Furthering Your Business
Here is a typical customer service story that illustrates the gap between the power of modern commerce and the struggling mindset of business.
John is a retail customer, who, like many people, enjoys shopping at specific stores. He re-visits these stores often, out of habit and convenience. He recently purchased a coffee maker from a homewares store in his neighborhood just one week prior to moving house. He brought it home, but did not open it. It remained in its original packaging. Two weeks later, after moving into his new house, he found the coffee maker, removed it from its box and plugged it in. It did not work. He called customer service and was told to take it to a local affiliate – a store that was not a direct part of the chain, but that sold some of the chain’s branded merchandise.
When John arrived at the affiliate store, with his coffee maker in hand, the young sales clerk informed him that although the store was connected to the homewares chain, she was not able to accept the appliance, since her store did not directly deal with this particular brand. She politely suggested he return to the main store back in his old neighborhood. John left the store, with his coffee maker under his arm. He felt a little under-appreciated and consequently decided to switch his loyalty to their competition.
Question: what – if anything – could the young sales clerk have done differently to stop John from leaving the brand?
This type of customer service scenario happens very often. It is the end result of an absence of long-range thinking on the part of higher-ups in the retail chain, a subsequent lack of education of front-line retail staff and a lack of time. Store associates seldom have the time or the permission to think proactively.
Data is King
The people who manage this affiliate store overlooked a key component of the new business economy. Even if the coffee maker was rightfully not a brand that they supported, the cost of returning it on behalf of the customer pales in comparison to what John would have left them in return: data. Customer relationships and customer data carry a far greater value than any individual transactions. Business, both in the B2C (retail) and B2B (industrial/commercial) spheres, relies increasingly on big data and analytics. This is the material that helps further individual customer relationships, spreading them out into additional channels.
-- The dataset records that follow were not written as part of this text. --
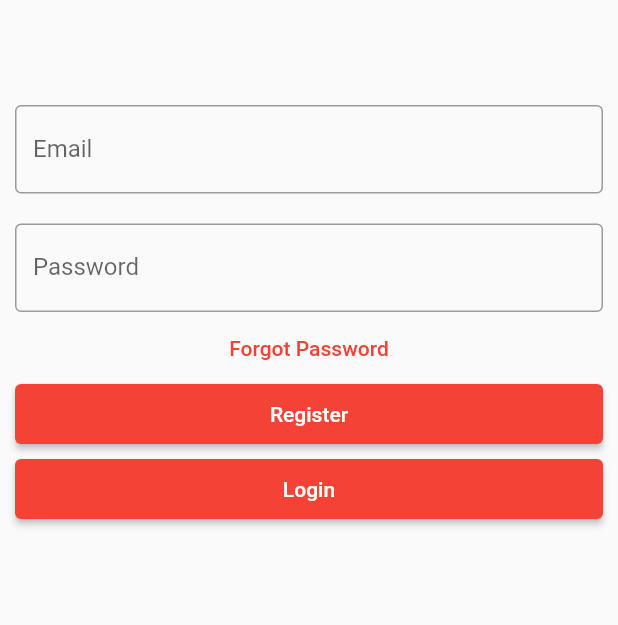
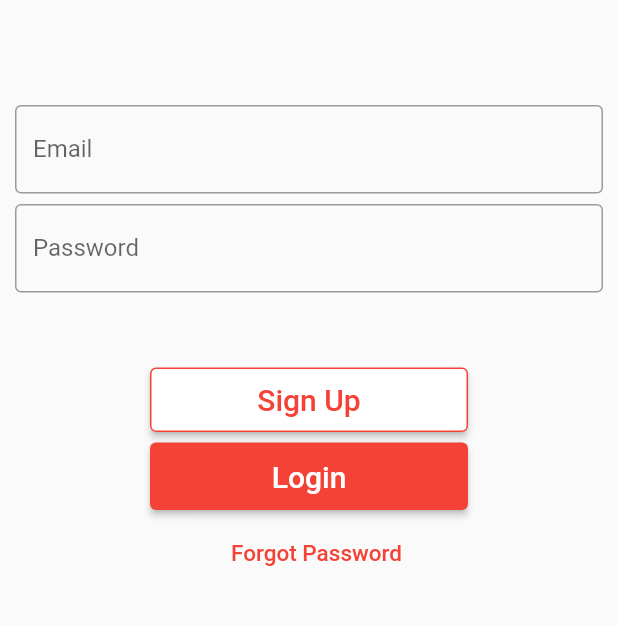
Before and after one commit to gracetholl/digitalHealth, a Flutter app: the screen it shows after launch, on a phone screen of 412 x 824 dp, the part 339-964 px from its top. Run offline on Flutter 3.47's test engine with Material 2 defaults, Android fonts, the phone set to English and light mode, and no system bars; our stand-ins replace firebase_auth, firebase_core; accounts and stored records are empty.

Commit message:
adjusted login page

```diff
--- a/lib/main.dart
+++ b/lib/main.dart
@@ -52,7 +52,7 @@ class _MyStatefulWidgetState extends State<MyStatefulWidget> {
             Image.asset("assets/images/logo.png", width: 20, height: 70),
             Container(padding: const EdgeInsets.only(bottom: 60)),
             Container(
-              padding: const EdgeInsets.all(10),
+              padding: const EdgeInsets.fromLTRB(10, 10, 10, 7),
               child: TextField(
                 controller: nameController,
                 decoration: const InputDecoration(
@@ -62,7 +62,7 @@ class _MyStatefulWidgetState extends State<MyStatefulWidget> {
               ),
             ),
             Container(
-              padding: const EdgeInsets.fromLTRB(10, 10, 10, 0),
+              padding: const EdgeInsets.fromLTRB(10, 0, 10, 50),
               child: TextField(
                 obscureText: true,
                 controller: passwordController,
@@ -72,21 +72,16 @@ class _MyStatefulWidgetState extends State<MyStatefulWidget> {
                 ),
               ),
             ),
-            TextButton(
-              onPressed: () {
-                FirebaseAuth.instance
-                    .sendPasswordResetEmail(email: nameController.text);
-                //forgot password screen
-              },
-              child: const Text(
-                'Forgot Password',
-              ),
-            ),
+
+
             Container(
                 height: 50,
-                padding: const EdgeInsets.fromLTRB(10, 0, 10, 10),
+                padding: const EdgeInsets.fromLTRB(100, 0, 100, 7),
                 child: ElevatedButton(
-                  child: const Text('Register'),
+                    style: ElevatedButton.styleFrom(
+                        primary:Colors.white,
+                        side: BorderSide(width: 1.0, color: Colors.red)),
+                  child: const Text('Sign Up', style: TextStyle(color:Colors.red, fontSize:20)),
                   onPressed: () {
                     print(nameController.text);
                     print(passwordController.text);
@@ -99,11 +94,12 @@ class _MyStatefulWidgetState extends State<MyStatefulWidget> {
                             builder: (context) => new HomePage()));
                   },
                 )),
+
             Container(
                 height: 50,
-                padding: const EdgeInsets.fromLTRB(10, 0, 10, 10),
+                padding: const EdgeInsets.fromLTRB(100, 0, 100, 5),
                 child: ElevatedButton(
-                  child: const Text('Login'),
+                  child: const Text('Login', style: TextStyle(fontSize:20)),
                   onPressed: () {
                     print(nameController.text);
                     print(passwordController.text);
@@ -116,6 +112,19 @@ class _MyStatefulWidgetState extends State<MyStatefulWidget> {
                             builder: (context) => new HomePage()));
                   },
                 )),
+            Container(
+              padding: EdgeInsets.fromLTRB(110, 0, 100, 0),
+            child: TextButton(
+              onPressed: () {
+                FirebaseAuth.instance
+                    .sendPasswordResetEmail(email: nameController.text);
+                //forgot password screen
+              },
+              child: const Text(
+                'Forgot Password',
+                  style: TextStyle(fontSize:15)
+              ),
+            )),
           ],
         ));
   }
```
Data allows vendors to outperform – For example:
Up-selling: “John, your 4-cup coffee machine is good, but have you considered an 8-cup model, so you can make enough for guests?”
Cross-selling: “John, most people who buy this type of coffee maker also buy this amazing kettle, made by the same manufacturer, with six different water temperature settings.”
Data-based selling: “John, last time you shopped at the main store, you bought a highway safety kit for your car. Do you know about our really great thermos cups? They’re perfect for enjoying that great coffee safely while you’re driving.”
Subscription services: “John, we’ve partnered with this premium coffee supplier who sends coffee by courier. Not only will you never run out, they always send an additional sampler with every shipment.”
Freemium: “John, I know you might never have tried coffee shipments by courier before, so we are happy to send the first 1-week package at no charge. You can order online if you like it.”
Loyalty: “John, if you choose to order your coffee online, maybe you want to try our loyalty app. It works on your smartphone and you get points and rewards with every purchase.”
Mobile Commerce: “John, since you’re thinking about the loyalty app, you might want to think about our full, downloadable native app that shows the specials throughout the entire store, but primarily the areas that we know you like the most, like coffee and cars. If you set the permissions, it will also know when you physically enter the store and you will get 15% off automatically.”
New Service Lines: “John, we are offering gourmet dessert preparation classes online in conjunction with a local catering school. Perhaps you or a family member might wish to sign up, to learn how to make great desserts to go with that wonderful coffee.”
The sales clerk in this scenario was only doing what she had been instructed to do, which points to a deficiency of vision in the management hierarchy. John should not have been allowed to leave the store without the clerk entering his account code to find out who he was, how long he had been a customer of the main store, and to identify and deliver these types of up-sell opportunities right there and then. The clerk should have been educated to understand that rejecting a customer for any reason will result in a high possibility of losing that customer, whereas helping him would have opened up more channels of loyalty and business.
Data is king. Customer data gives company representatives at any level the opportunity to fully understand the needs of each client/customer and to address them in a high-touch, contextual manner. That is the currency of modern commerce.
For more on this topic, please visit businessvalueexchange.com, sponsored by HP Enterprise Services.
By Steve Prentice
Steve Prentice is a project manager, writer, speaker and expert on productivity in the workplace, specifically the juncture where people and technology intersect. He is a senior writer for CloudTweaks.